Springs to view the final clay model and the final drawings. With
only a few minor changes, he toasted the new car with a soft
drink, and said, "Let's go!"
The 1/8 scale clay was
shipped back to South Bend Indiana for Robert Doehler and the
Studebaker styling crew to work on. The two-seater design became a
four seater. The windsheild pillar was made more upright when
Egbert bumped his head while getting into the seating buck. The
"Coke bottle" shape was moderated. The assymetrical hood bump was
borrowed from some of Loewys early sketches for the Avanti. The
taillights were modified to make them easier to produce, and the
quad-headlights were changed to single headlights to reduce cost.
By April 27th, the full-sized clay was done.
Studebaker's budgets limited
the performance/suspension options. The frame for the Lark
convertible was chosen and beefed up to support the Avanti's
fiberglass body. For performance, the front coil springs from the
Lark heavy duty police package and rear leaf springs from the Lark
station wagon were chosen with heavy duty shock absorbers added as
well. The Avanti was the first American car to feature disc
brakes. It used Bendix units made under license from Dunlop, the
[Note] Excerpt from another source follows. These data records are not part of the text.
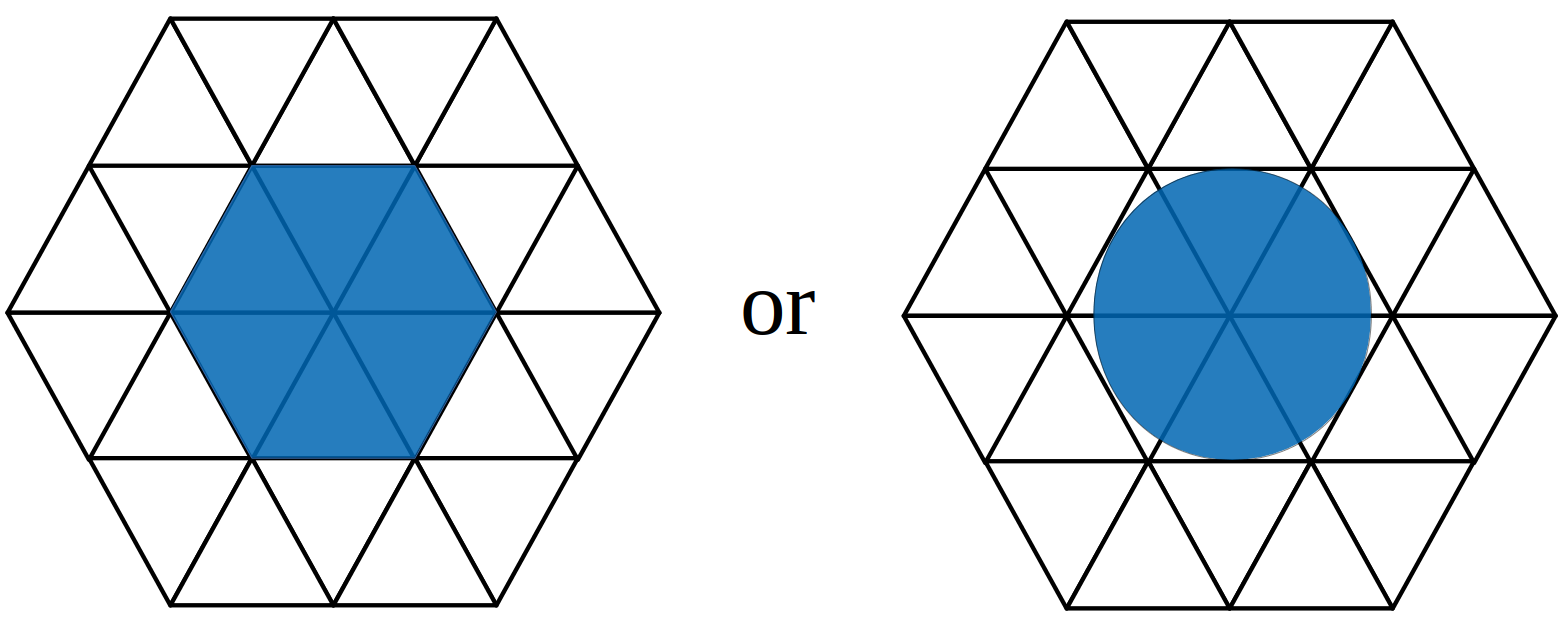
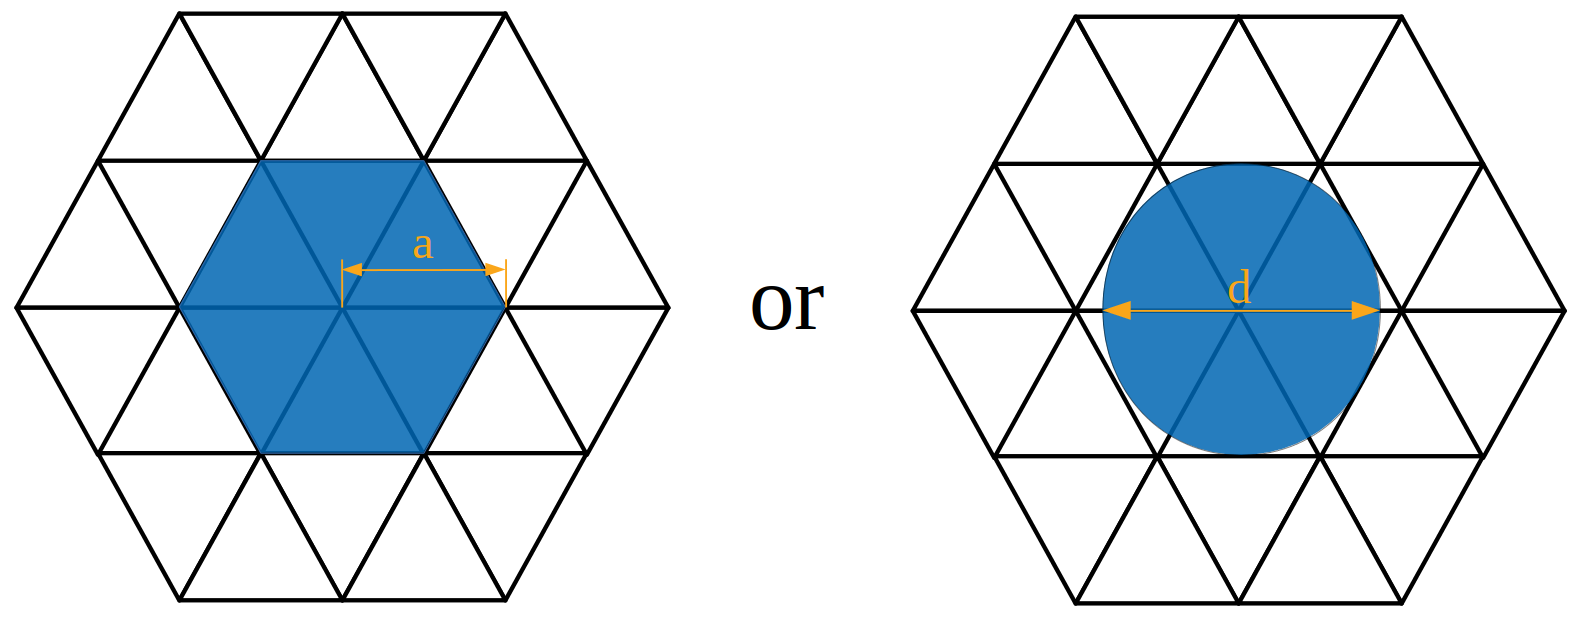
Change image and fix

diff --git a/README.md b/README.md
@@ -3,7 +3,7 @@ The Python implementation of an exact solution for the hard hexagon model, propo
 
 ## Description
 
-A schematic representation of the model is shown in the figure. Alternatively, the model can be formulated as a model of hard disks of size <img src="images/disk_formula.png" height="19" /> and on a triangular lattice, where <i>d</i> is hard disk diameter and <i>a</i> is lattice spacing.
+A schematic representation of the model is shown in the figure. Alternatively, the model can be formulated as a model of hard disks of size <img src="images/disk_formula.png" height="19" /> on a triangular lattice, where <i>d</i> is hard disk diameter and <i>a</i> is lattice spacing.
 
 <p align="center"><img src="images/hardhex.png" width="500" /></p>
same brakes that Jaguar had been using for years.
The top of the line
Studebaker 289 made only 225 Horsepower. It was tuned up to
deliver 240 horsepower. Fortunately, Studebaker had just acquired
Paxton, and with it came an a belt-driven centrifugal supercharger
good for 300 horsepower and Paxton President Andy Granatelli, who
had a few ideas on how to promote the Avanti's performance image.
Many names were considered
for the Avanti including revivals of the name Packard and
Pierce-Arrow. No one knows who first came up with the name Avanti.
Some credit the D'Arcy Advertising Agency and some credit Sherwood
Egbert. Whoever thought of the name, it was Raymond Loewy who
designed the final Avanti script nameplate.
The prototype was ready in
just under a year and was unveiled on April 26th 1962.